(ăk′lə-māt′, ə-klī′mĭt)
tr. & intr.v. accli·mated, accli·mating, accli·mates
To accustom or become accustomed to a new environment or situation; adapt.

acclimation

(ak?li-ma'shon) [Fr. acclimater, acclimate]
The act of becoming adapted and adjusted to a new or unfamiliar environment.
Synonym: acclimatizationacclimate (ak'li-mat?)
References in periodicals archive ?
The oxygen consumption routine rate increased significantly (P [less than or equal to] 0.05); y = -419.79 + 26.13 x AT; [r.sup.2] = 0.95) and was directly proportionate to acclimation from 20 to 32[degrees]C.
An independent response occurs when the preferred temperature it does not change with acclimation temperature.
tenellum, the acclimation response ratio was determined as an index of the thermal acclimation magnitude, which for M.

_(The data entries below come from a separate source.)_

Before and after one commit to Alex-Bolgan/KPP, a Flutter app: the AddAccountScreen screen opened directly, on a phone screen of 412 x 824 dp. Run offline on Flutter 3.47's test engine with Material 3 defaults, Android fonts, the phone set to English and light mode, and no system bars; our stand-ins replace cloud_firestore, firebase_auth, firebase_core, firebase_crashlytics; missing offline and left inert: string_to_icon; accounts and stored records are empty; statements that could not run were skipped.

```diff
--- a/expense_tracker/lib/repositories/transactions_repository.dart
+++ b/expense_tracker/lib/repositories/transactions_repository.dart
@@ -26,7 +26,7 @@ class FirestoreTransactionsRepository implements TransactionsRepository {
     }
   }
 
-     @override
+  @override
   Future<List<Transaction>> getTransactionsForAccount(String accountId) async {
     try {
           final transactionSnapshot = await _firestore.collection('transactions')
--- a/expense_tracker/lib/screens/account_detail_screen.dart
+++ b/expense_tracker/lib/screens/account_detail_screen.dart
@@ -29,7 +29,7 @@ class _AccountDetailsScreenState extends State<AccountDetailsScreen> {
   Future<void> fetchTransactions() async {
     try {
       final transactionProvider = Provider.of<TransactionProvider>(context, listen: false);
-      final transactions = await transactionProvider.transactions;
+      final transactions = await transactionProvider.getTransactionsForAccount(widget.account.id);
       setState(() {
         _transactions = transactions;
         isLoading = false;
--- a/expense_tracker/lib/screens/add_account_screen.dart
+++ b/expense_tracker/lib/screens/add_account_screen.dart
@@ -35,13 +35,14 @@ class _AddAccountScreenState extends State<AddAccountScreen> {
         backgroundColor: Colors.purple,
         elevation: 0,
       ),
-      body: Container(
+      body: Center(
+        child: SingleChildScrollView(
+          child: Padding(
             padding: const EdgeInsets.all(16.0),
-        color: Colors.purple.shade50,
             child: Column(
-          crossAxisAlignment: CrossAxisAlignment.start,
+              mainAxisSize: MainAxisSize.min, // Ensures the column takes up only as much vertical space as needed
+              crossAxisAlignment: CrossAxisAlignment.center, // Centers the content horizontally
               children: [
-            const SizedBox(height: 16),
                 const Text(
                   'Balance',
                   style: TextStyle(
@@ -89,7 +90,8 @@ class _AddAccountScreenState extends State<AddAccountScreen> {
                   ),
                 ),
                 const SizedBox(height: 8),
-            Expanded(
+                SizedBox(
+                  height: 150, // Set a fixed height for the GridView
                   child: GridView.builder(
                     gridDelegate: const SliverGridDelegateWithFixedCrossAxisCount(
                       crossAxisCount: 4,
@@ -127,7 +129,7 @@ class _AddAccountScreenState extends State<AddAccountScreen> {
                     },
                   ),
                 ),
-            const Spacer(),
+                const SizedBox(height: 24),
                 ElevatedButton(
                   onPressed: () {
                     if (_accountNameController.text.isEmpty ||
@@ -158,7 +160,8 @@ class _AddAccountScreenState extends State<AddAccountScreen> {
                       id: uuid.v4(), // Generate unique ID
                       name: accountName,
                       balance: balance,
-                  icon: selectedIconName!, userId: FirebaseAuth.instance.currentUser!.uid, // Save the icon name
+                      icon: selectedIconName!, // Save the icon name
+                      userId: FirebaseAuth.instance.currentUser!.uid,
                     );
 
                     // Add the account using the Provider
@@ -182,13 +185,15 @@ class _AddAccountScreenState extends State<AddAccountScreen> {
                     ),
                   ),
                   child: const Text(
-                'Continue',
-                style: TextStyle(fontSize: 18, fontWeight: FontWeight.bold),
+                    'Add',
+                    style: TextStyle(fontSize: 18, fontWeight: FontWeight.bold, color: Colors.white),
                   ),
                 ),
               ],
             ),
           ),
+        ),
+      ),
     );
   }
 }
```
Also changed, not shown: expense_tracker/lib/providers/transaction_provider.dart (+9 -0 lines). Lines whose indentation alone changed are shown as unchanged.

It found that if the acclimation temperature increases, oxygen consumption of M.
Heat-shock protein expression in Mytilus californianus: acclimatization (seasonal and tidal-height comparisons) and acclimation effects.
Thermal acclimation and stress in the American lobster, Homarus americanus: equivalent temperature shifts elicit unique gene expression patterns for molecular chaperones and polyubiquitin.
Acclimation capacity underlies susceptibility to climate change.
A comparative analysis of the upper thermal tolerance limits of eastern Pacific Porcelain crabs, genus Petrolisthes: influences of latitude, vertical zonation, acclimation, and phylogeny.
Pons, "High thermal acclimation of both photosynthesis and respiration in two lowland Plantago species in contrast to an alpine congeneric," Global Change Biology, vol.
Korner, "Temperature adaptation and acclimation potential of leaf dark respiration in two species of ranunculus in warm and cold habitats," Arctic and Alpine Research, vol.
Korner, "Acclimation of leaf dark respiration to temperature in alpine and lowland plant species," Annals of Botany, vol.
Reich, "Acclimation of respiration to temperature and C[O.sub.2] in seedlings of boreal tree species in relation to plant size and relative growth rate," Global Change Biology, vol.